DIRECTIONS
Word for word, restate the records that come next, omitting the images.

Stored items
▬▬▬▬▬▬
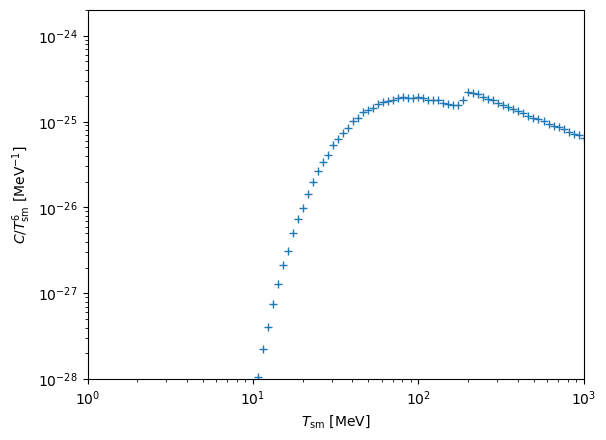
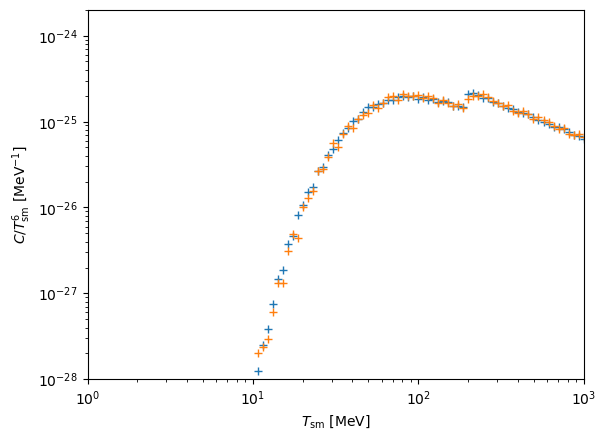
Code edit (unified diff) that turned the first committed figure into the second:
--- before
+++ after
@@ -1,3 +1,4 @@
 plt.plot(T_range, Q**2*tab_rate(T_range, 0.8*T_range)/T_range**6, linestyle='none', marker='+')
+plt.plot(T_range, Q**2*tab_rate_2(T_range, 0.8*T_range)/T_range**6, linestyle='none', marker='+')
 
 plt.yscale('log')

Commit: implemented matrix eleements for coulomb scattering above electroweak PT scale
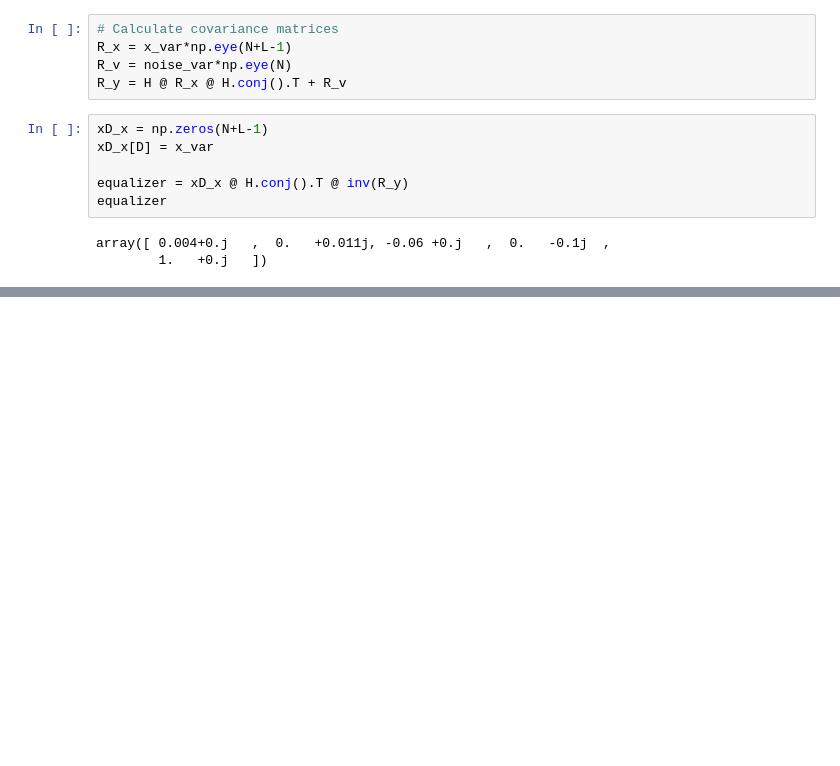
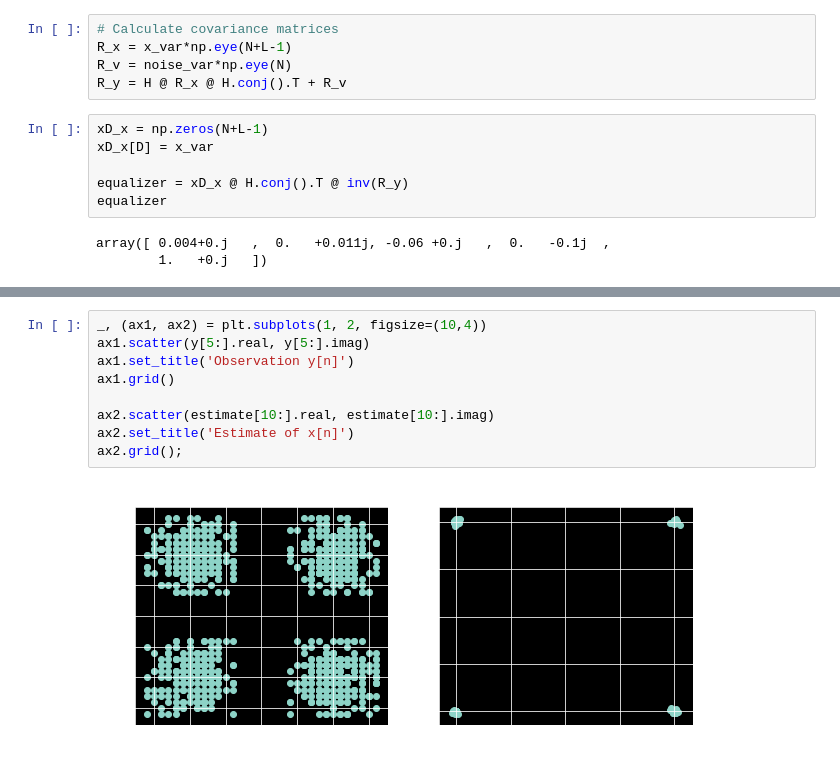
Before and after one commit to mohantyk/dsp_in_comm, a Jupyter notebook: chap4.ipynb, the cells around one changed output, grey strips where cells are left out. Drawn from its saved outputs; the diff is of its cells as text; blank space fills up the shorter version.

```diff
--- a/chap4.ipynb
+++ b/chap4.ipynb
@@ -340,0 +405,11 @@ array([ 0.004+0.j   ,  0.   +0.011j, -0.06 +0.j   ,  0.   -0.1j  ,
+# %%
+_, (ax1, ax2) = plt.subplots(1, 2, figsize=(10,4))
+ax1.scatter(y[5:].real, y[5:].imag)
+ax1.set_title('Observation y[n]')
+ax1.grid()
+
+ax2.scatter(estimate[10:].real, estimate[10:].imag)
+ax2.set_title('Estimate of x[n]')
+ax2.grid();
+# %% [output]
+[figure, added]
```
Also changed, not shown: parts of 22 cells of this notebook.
▬▬▬▬▬▬
TASK RESPONSE
Code edit (unified diff) that turned the first committed figure into the second:
--- before
+++ after
@@ -1,3 +1,4 @@
 plt.plot(T_range, Q**2*tab_rate(T_range, 0.8*T_range)/T_range**6, linestyle='none', marker='+')
+plt.plot(T_range, Q**2*tab_rate_2(T_range, 0.8*T_range)/T_range**6, linestyle='none', marker='+')
 
 plt.yscale('log')

Commit: implemented matrix eleements for coulomb scattering above electroweak PT scale
Before and after one commit to mohantyk/dsp_in_comm, a Jupyter notebook: chap4.ipynb, the cells around one changed output, grey strips where cells are left out. Drawn from its saved outputs; the diff is of its cells as text; blank space fills up the shorter version.

```diff
--- a/chap4.ipynb
+++ b/chap4.ipynb
@@ -340,0 +405,11 @@ array([ 0.004+0.j   ,  0.   +0.011j, -0.06 +0.j   ,  0.   -0.1j  ,
+# %%
+_, (ax1, ax2) = plt.subplots(1, 2, figsize=(10,4))
+ax1.scatter(y[5:].real, y[5:].imag)
+ax1.set_title('Observation y[n]')
+ax1.grid()
+
+ax2.scatter(estimate[10:].real, estimate[10:].imag)
+ax2.set_title('Estimate of x[n]')
+ax2.grid();
+# %% [output]
+[figure, added]
```
Also changed, not shown: parts of 22 cells of this notebook.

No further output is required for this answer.